The researchers set up a collaboration and they soon realized that there were subtle differences in how different neurons’ electrical signatures changed when the electrode jiggled with the heartbeat. Anastassiou and his colleagues built a set of computational simulations of human neurons based on the Allen Institute’s human cell types data and spurred those virtual neurons to “fire” electrical spikes. They used machine learning to pair those virtual signals with the real thing, resulting in three different types of cells based on their electrical recordings.
The researchers have already made some insights about how these classes of neurons work in the intact brain: One of these three kinds syncs up with the patients’ theta brain waves, a slow brain wave associated with learning and plasticity in the awake brain.
“That’s not something you would necessarily see in a slice of brain in the lab,” said Cedars-Sinai postdoctoral fellow Clayton Mosher, Ph.D., who is co-first author on the study along with Allen Institute neuroscientist Yina Wei, Ph.D.
The research teams are working to define more types of human neurons using this method, and also plan to study how different neuron types switch on or off as the patients in their studies perform certain tasks, like looking at photos of family members or recall memories. Scientists have found neurons involved in such tasks — for example, a specific neuron that fires in response to pictures of Jennifer Aniston — but they don’t know what type of cell these are.

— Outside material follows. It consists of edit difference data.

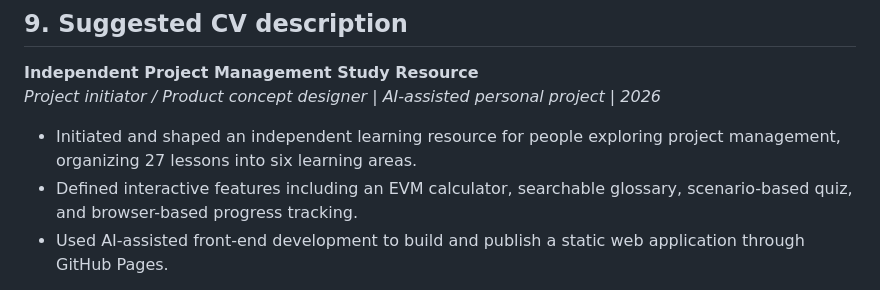
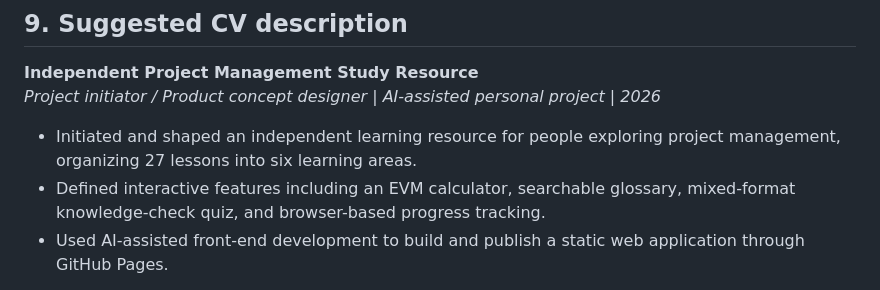
Before and after one commit to Dhananjith1/PM-Academy, a Markdown page: PORTFOLIO_DESCRIPTION.md, the part around the change. GitHub-like rendering.

Commit message:
Align portfolio description with quiz format

```diff
--- a/PORTFOLIO_DESCRIPTION.md
+++ b/PORTFOLIO_DESCRIPTION.md
@@ -72,7 +72,7 @@ A previous local Chromium smoke test checked page initialization, glossary searc
 *Project initiator / Product concept designer | AI-assisted personal project | 2026*
 
 - Initiated and shaped an independent learning resource for people exploring project management, organizing 27 lessons into six learning areas.
-- Defined interactive features including an EVM calculator, searchable glossary, scenario-based quiz, and browser-based progress tracking.
+- Defined interactive features including an EVM calculator, searchable glossary, mixed-format knowledge-check quiz, and browser-based progress tracking.
 - Used AI-assisted front-end development to build and publish a static web application through GitHub Pages.
 
 Use only responsibilities and activities that accurately describe your own contribution. Do not present this as client work, team-led delivery, full-stack engineering, or accredited certification training.
```
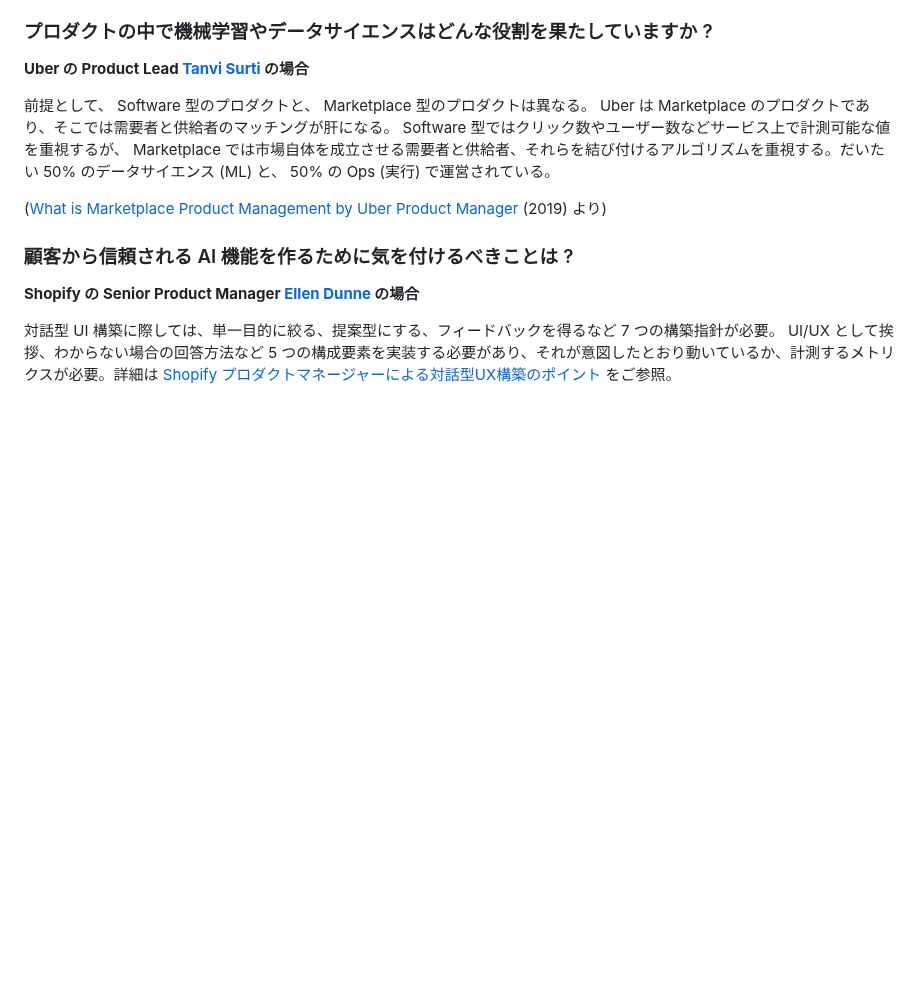
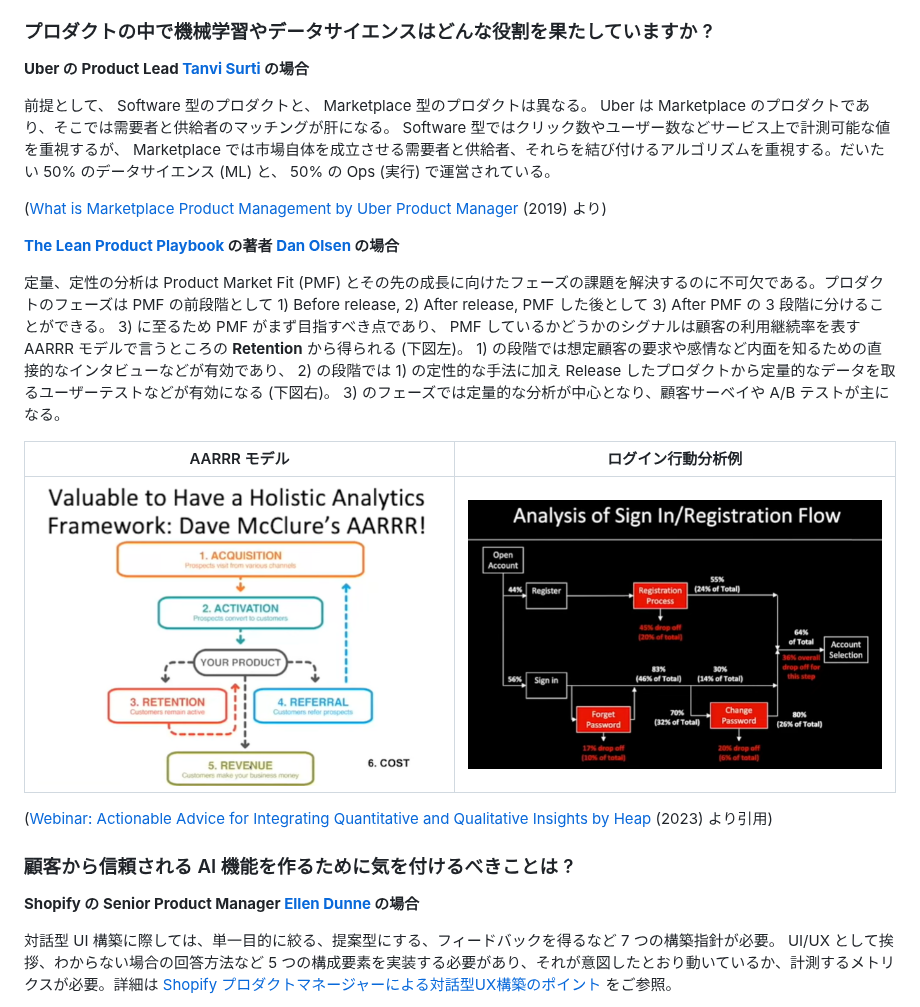
Before and after one commit to aws-samples/aws-ml-enablement-workshop, a Markdown page: docs/journal/README.md, the part around the change. Rendered like a GitHub page; pictures changed too: docs/journal/images/lean_product_playbook_dan_olsen_001.png (added), docs/journal/images/lean_product_playbook_dan_olsen_002.png (added); blank space fills up the shorter version.

Commit message:
Add Dan Olsen interview (#85)
Co-authored-by: icoxfog417 <ttaakkaa@amazon.co.jp>

```diff
--- a/docs/journal/README.md
+++ b/docs/journal/README.md
@@ -44,6 +44,18 @@
 
 ([What is Marketplace Product Management by Uber Product Manager](https://youtu.be/t4cnrwu465Q?t=2131) (2019) より)
 
+**[The Lean Product Playbook](https://leanproductplaybook.com/) の著者 [Dan Olsen](https://www.linkedin.com/in/danolsen98/) の場合**
+
+定量、定性の分析は Product Market Fit (PMF) とその先の成長に向けたフェーズの課題を解決するのに不可欠である。プロダクトのフェーズは PMF の前段階として 1) Before release, 2) After release, PMF した後として 3) After PMF の 3 段階に分けることができる。 3) に至るため PMF がまず目指すべき点であり、 PMF しているかどうかのシグナルは顧客の利用継続率を表す AARRR モデルで言うところの **Retention** から得られる (下図左)。 1) の段階では想定顧客の要求や感情など内面を知るための直接的なインタビューなどが有効であり、 2) の段階では 1) の定性的な手法に加え Release したプロダクトから定量的なデータを取るユーザーテストなどが有効になる (下図右)。 3) のフェーズでは定量的な分析が中心となり、顧客サーベイや A/B テストが主になる。
+
+| AARRR モデル   | ログイン行動分析例 |
+| ---- | ---- |
+|  ![lean_product_playbook_dan_olsen_001](./images/lean_product_playbook_dan_olsen_001.png)  |  ![lean_product_playbook_dan_olsen_002](./images/lean_product_playbook_dan_olsen_002.png)  |
+
+
+([Webinar: Actionable Advice for Integrating Quantitative and Qualitative Insights by Heap](https://youtu.be/ZYJij0RsQeg0) (2023) より引用)
+
+
 ### 顧客から信頼される AI 機能を作るために気を付けるべきことは ?
 
 **Shopify の Senior Product Manager [Ellen Dunne](https://www.linkedin.com/in/ellendunne/) の場合**
```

And once they can link specific cell types to memories, reactions or emotions, that opens the door to potential therapies for diseases and disorders, Rutishauser said. It’s not just that they want to understand the cell type that allows you to recognize your grandmother’s face — they also want to understand what goes wrong at the cellular level in people with dementia or other memory disorders who can no longer recognize their loved ones, and, eventually, how to correct that defect.